• A deck of cards with the face cards and jokers removed (aces count as 1s and 10s count as 0s).

What to do:
• Choose a target decimal number (eg 4.825).
• Deal each player 6 cards (two more cards than the number of digits in the target number).
• Each player has to construct a number as close as possible to the target number.
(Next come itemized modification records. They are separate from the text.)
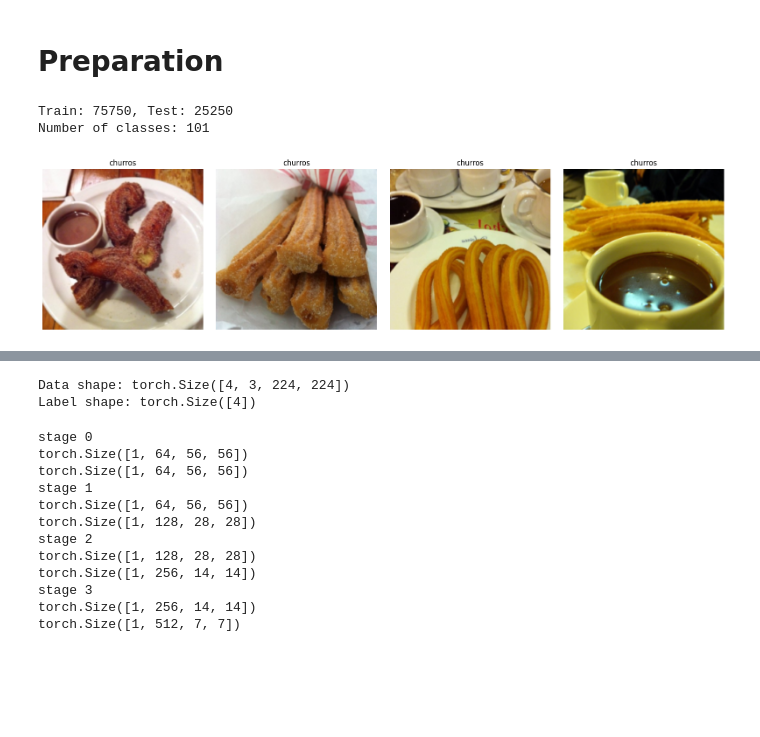
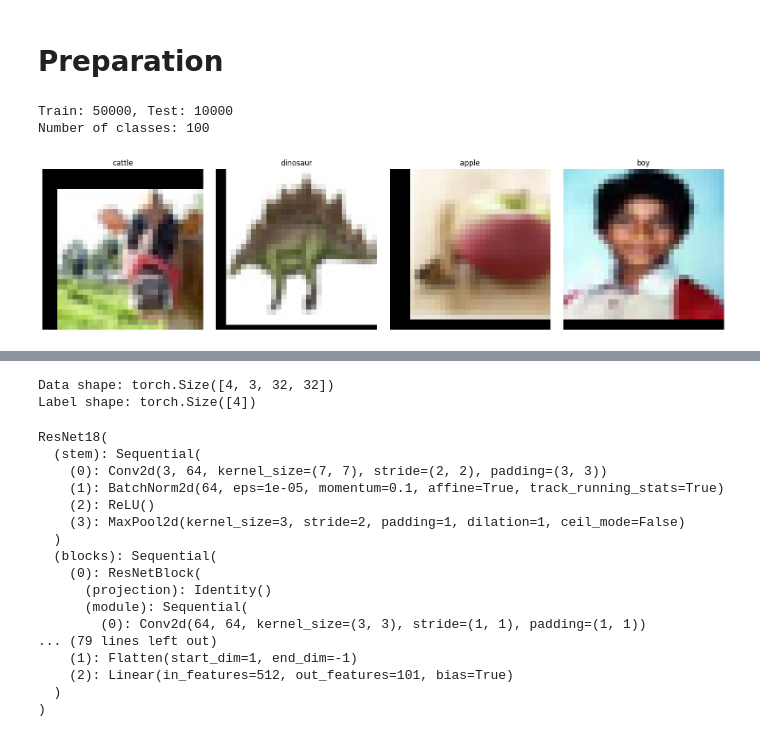
Before and after one commit to felix-newman/pytorch-katas, a Jupyter notebook: notebooks/resnet/ResNet.ipynb, the cells around one changed output, grey strips where cells are left out. Drawn from its saved outputs; the diff is of its cells as text; code cells hidden in the pictures; blank space fills up the shorter version.

```diff
--- a/notebooks/resnet/ResNet.ipynb
+++ b/notebooks/resnet/ResNet.ipynb
@@ -16,45 +16,44 @@ from pytorch_katas.settings import DATA_DIR
 # %%
 train_transform = transforms.Compose(
     [
-        transforms.Resize((224, 224)),
+        transforms.RandomCrop(32, padding=4),
         transforms.RandomHorizontalFlip(),
         transforms.ToTensor(),
-        transforms.Normalize(mean=[0.485, 0.456, 0.406], std=[0.229, 0.224, 0.225]),
+        transforms.Normalize(mean=[0.5071, 0.4867, 0.4408], std=[0.2675, 0.2565, 0.2761]),
     ]
 )
 
 val_transform = transforms.Compose(
     [
-        transforms.Resize((224, 224)),
         transforms.ToTensor(),
-        transforms.Normalize(mean=[0.485, 0.456, 0.406], std=[0.229, 0.224, 0.225]),
+        transforms.Normalize(mean=[0.5071, 0.4867, 0.4408], std=[0.2675, 0.2565, 0.2761]),
     ]
 )
 
-train_dataset = datasets.Food101(root=DATA_DIR, split="train", transform=train_transform, download=True)
-test_dataset = datasets.Food101(root=DATA_DIR, split="test", transform=val_transform, download=True)
+train_dataset = datasets.CIFAR100(root=DATA_DIR, train=True, transform=train_transform, download=True)
+test_dataset = datasets.CIFAR100(root=DATA_DIR, train=False, transform=val_transform, download=True)
 
 print(f"Train: {len(train_dataset)}, Test: {len(test_dataset)}")
 print(f"Number of classes: {len(train_dataset.classes)}")
 # %% [output]
-Train: 75750, Test: 25250
-Number of classes: 101
+Train: 50000, Test: 10000
+Number of classes: 100
 # %%
-mean = torch.tensor([0.485, 0.456, 0.406]).view(3, 1, 1)
-std = torch.tensor([0.229, 0.224, 0.225]).view(3, 1, 1)
+mean = torch.tensor([0.5071, 0.4867, 0.4408]).view(3, 1, 1)
+std = torch.tensor([0.2675, 0.2565, 0.2761]).view(3, 1, 1)
 
 fig, axes = plt.subplots(1, 4, figsize=(16, 4))
 for i, ax in enumerate(axes):
     img, label = train_dataset[i]
     img = img * std + mean
     img = img.clamp(0, 1)
     ax.imshow(img.permute(1, 2, 0))
     ax.set_title(train_dataset.classes[label])
     ax.axis("off")
 plt.tight_layout()
 plt.show()
 # %% [output]
-[figure, old version]
+[figure, new version]
 # %% [markdown]
 # Kata
 
@@ -68,7 +67,7 @@ batch = next(iter(dl))
 print(f"Data shape: {batch[0].shape}")  # images
 print(f"Label shape: {batch[1].shape}")  # labels
 # %% [output]
-Data shape: torch.Size([4, 3, 224, 224])
+Data shape: torch.Size([4, 3, 32, 32])
 Label shape: torch.Size([4])
 # %%
 class ResNetBlock(nn.Module):
@@ -146,19 +129,23 @@ class ResNet18(nn.Module):
         return self.head(x)
 # %%
 m = ResNet18()
-t = torch.randn(1, 3, 224, 224)
-out = m(t)
+m.cuda()
 # %% [output]
-stage 0
-torch.Size([1, 64, 56, 56])
-torch.Size([1, 64, 56, 56])
-stage 1
-torch.Size([1, 64, 56, 56])
-torch.Size([1, 128, 28, 28])
-stage 2
-torch.Size([1, 128, 28, 28])
-torch.Size([1, 256, 14, 14])
-stage 3
-torch.Size([1, 256, 14, 14])
-torch.Size([1, 512, 7, 7])
+ResNet18(
+  (stem): Sequential(
+    (0): Conv2d(3, 64, kernel_size=(7, 7), stride=(2, 2), padding=(3, 3))
+    (1): BatchNorm2d(64, eps=1e-05, momentum=0.1, affine=True, track_running_stats=True)
+    (2): ReLU()
+    (3): MaxPool2d(kernel_size=3, stride=2, padding=1, dilation=1, ceil_mode=False)
+  )
+  (blocks): Sequential(
+    (0): ResNetBlock(
+      (projection): Identity()
+      (module): Sequential(
+        (0): Conv2d(64, 64, kernel_size=(3, 3), stride=(1, 1), padding=(1, 1))
+... (79 lines left out)
+    (1): Flatten(start_dim=1, end_dim=-1)
+    (2): Linear(in_features=512, out_features=101, bias=True)
+  )
+)
 # %%
```
Also changed, not shown: parts of 4 cells of this notebook.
For example if a player is dealt 3, 4, 4, 5, 7, 9 the closest number they can make is 4.795.
• The player whose number is closest wins a point.
• The winning player chooses the number for the next round.
• You can play either that the first player to get 5 points wins, or whoever wins the most out of 10.

What you should be able to do:
• Use place value to decide which cards to use and in which order.
• Be able to tell you how many ones, tenths, hundredths etc in the number.
• Understand that the cards in the higher ‘places’ make more difference to the overall size of the number than those in the smaller ‘places’.

• Change the number of decimal places in the target number.
• Require that the number be the closest possible number less than the target number.
• Require that the number be the closest possible number more than the target number.
• Include the jokers and allow them to be used as a wild card (any digit).

Sunday, March 6, 2011

Smallest Number Challenge

Smallest Number Challenge

The purpose of this activity is to help you learn to order decimals with three decimal places.

What you need:
• A set of cards with the face cards and number ten in each suit removed
• 2 small round objects to represent a decimal point, for example buttons

What to do:
Play the Smallest Number Challenge, a game for 2 players.
• Cards are shuffled and placed face down in a pile.
• The first player draws 4 cards and turns these over. They use these cards, and a button, to make the smallest number possible with three decimal places. For example, if the cards 6,8, 5 and 4 are drawn the number, 4.568, is made:
• The next player takes their turn by drawing four cards and using these to make a number that is smaller than the number made by the previous player. They must use all the cards and the number must have three decimal places.
• Play continues in this way until one of the players is unable to make a number smaller than their opponent’s. Their opponent then wins that round and scores a point.
• The first player to reach 5 points is the winner.

• Largest Number Challenge - players have to make a larger number instead of a smaller one.

Saturday, March 5, 2011

Where are you?

I know that some of Team One have travelled out of Christchurch. We would love to know where you are and how you are getting on. When you get the chance please add a comment to this post and tell us where you are and what you are enjoying doing.

Friday, March 4, 2011

Where do I start?

I don't know exactly how I'm going to write this.

Firstly I am so pleased that you are all safe and well. I hope that your families and fiends accross Christchurch also find themselves this way. Such an unreal experience with such tragic consequences. It is proving hard to comprehend the devastation. The way neighbours have looked out for each other and strangers have relentlessly given help to others is heartening. So many people are doing such amazing things to help the city and people get through and eventually get stronger from this tragedy.

I have heard that a number of you are making some new friends at schools around the country. Others of you I have seen in Redcliffs and others we will try to contact over the next few days. We are working hard to re-open the school. In the meantime we will post some activities on this blog which you can do.

Look after each other.
Team One Teachers